======== Information shown ========

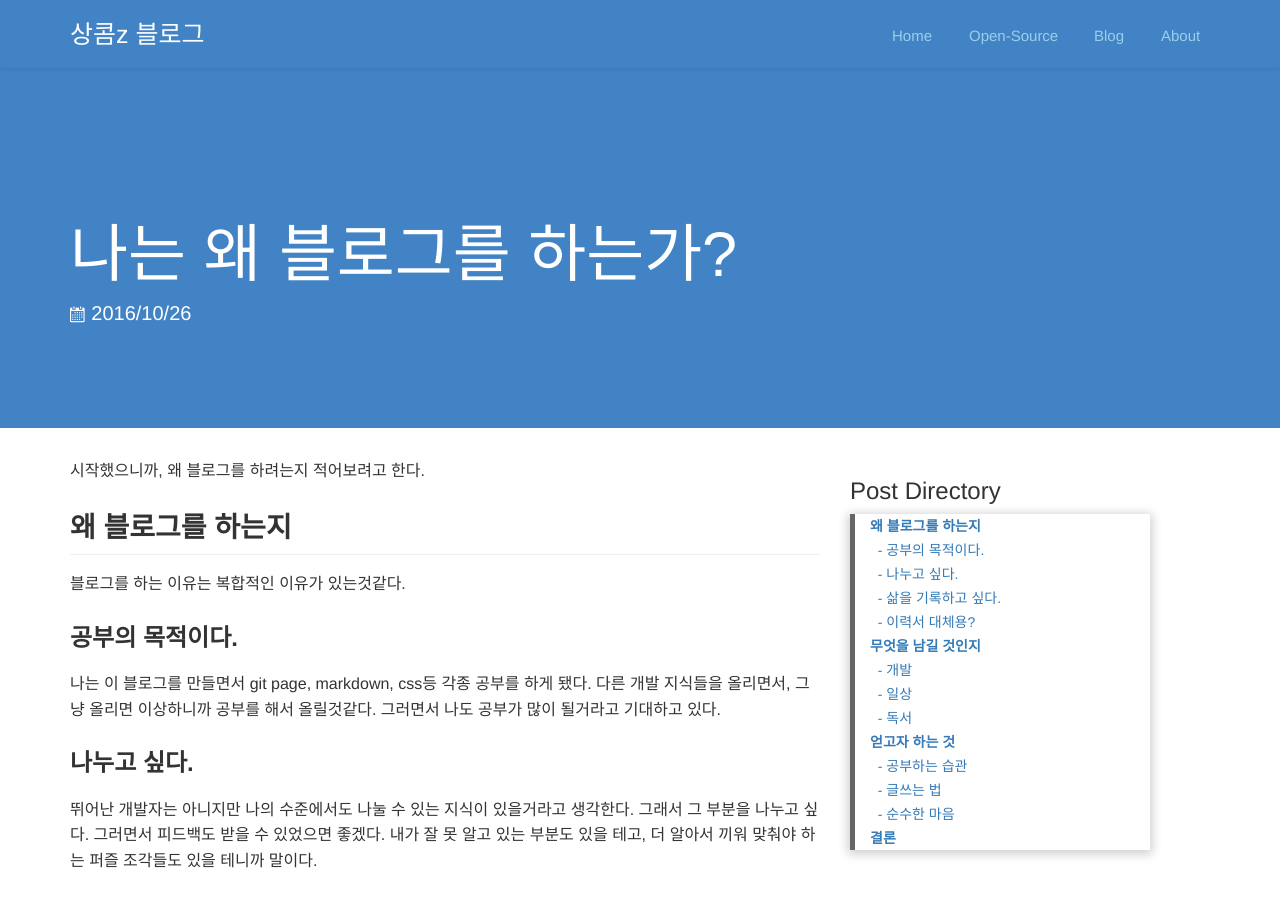
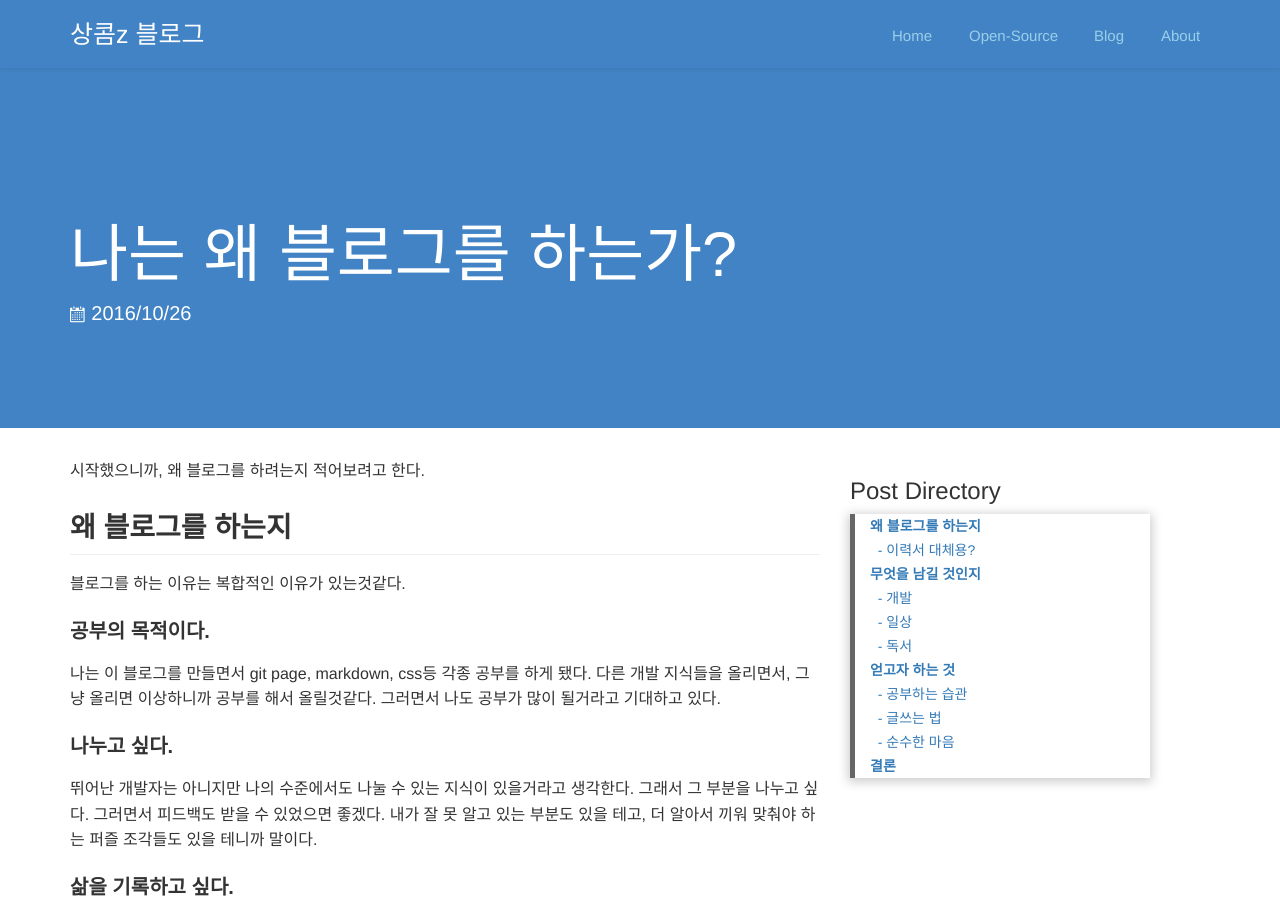
Before and after one commit to sangcomz/sangcomz.github.com, a Jekyll site: the page built from _posts/2016-10-26-why_use_to_blog.markdown, in a window 1280 px wide and 900 px high. Built offline with Jekyll 4.4.1, drawn with Linux system fonts in a browser that asks for light colours; comment, search, counter and statistics services are not loaded.

Commit message:
가독성?

```diff
--- a/_posts/2016-10-26-why_use_to_blog.markdown
+++ b/_posts/2016-10-26-why_use_to_blog.markdown
@@ -9,17 +9,17 @@ categories: Etc
 ## 왜 블로그를 하는지
 블로그를 하는 이유는 복합적인 이유가 있는것같다.
 
-### 공부의 목적이다.
+#### 공부의 목적이다.
   나는 이 블로그를 만들면서 git page, markdown, css등 각종 공부를 하게 됐다.
   다른 개발 지식들을 올리면서, 그냥 올리면 이상하니까 공부를 해서 올릴것같다.
   그러면서 나도 공부가 많이 될거라고 기대하고 있다.
 
-### 나누고 싶다.
+#### 나누고 싶다.
   뛰어난 개발자는 아니지만 나의 수준에서도 나눌 수 있는 지식이 있을거라고 생각한다.
   그래서 그 부분을 나누고 싶다. 그러면서 피드백도 받을 수 있었으면 좋겠다.
   내가 잘 못 알고 있는 부분도 있을 테고, 더 알아서 끼워 맞춰야 하는 퍼즐 조각들도 있을 테니까 말이다.
 
-### 삶을 기록하고 싶다.
+#### 삶을 기록하고 싶다.
   다양한 나의 삶을 기록하고 싶다. 네이버 블로그도 했지만...(뭔가...) 기록하고 싶다.
   희망 사항은 개발 관련 글들이 많아지는거지만, 다른 나의 일상도 기록하고 싶다.
 
```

========

> **Try it**
The entries above, every one of them, should be retyped exactly, with no pictures carried over.

> **Response below**
Before and after one commit to sangcomz/sangcomz.github.com, a Jekyll site: the page built from _posts/2016-10-26-why_use_to_blog.markdown, in a window 1280 px wide and 900 px high. Built offline with Jekyll 4.4.1, drawn with Linux system fonts in a browser that asks for light colours; comment, search, counter and statistics services are not loaded.

Commit message:
가독성?

```diff
--- a/_posts/2016-10-26-why_use_to_blog.markdown
+++ b/_posts/2016-10-26-why_use_to_blog.markdown
@@ -9,17 +9,17 @@ categories: Etc
 ## 왜 블로그를 하는지
 블로그를 하는 이유는 복합적인 이유가 있는것같다.
 
-### 공부의 목적이다.
+#### 공부의 목적이다.
   나는 이 블로그를 만들면서 git page, markdown, css등 각종 공부를 하게 됐다.
   다른 개발 지식들을 올리면서, 그냥 올리면 이상하니까 공부를 해서 올릴것같다.
   그러면서 나도 공부가 많이 될거라고 기대하고 있다.
 
-### 나누고 싶다.
+#### 나누고 싶다.
   뛰어난 개발자는 아니지만 나의 수준에서도 나눌 수 있는 지식이 있을거라고 생각한다.
   그래서 그 부분을 나누고 싶다. 그러면서 피드백도 받을 수 있었으면 좋겠다.
   내가 잘 못 알고 있는 부분도 있을 테고, 더 알아서 끼워 맞춰야 하는 퍼즐 조각들도 있을 테니까 말이다.
 
-### 삶을 기록하고 싶다.
+#### 삶을 기록하고 싶다.
   다양한 나의 삶을 기록하고 싶다. 네이버 블로그도 했지만...(뭔가...) 기록하고 싶다.
   희망 사항은 개발 관련 글들이 많아지는거지만, 다른 나의 일상도 기록하고 싶다.
 
```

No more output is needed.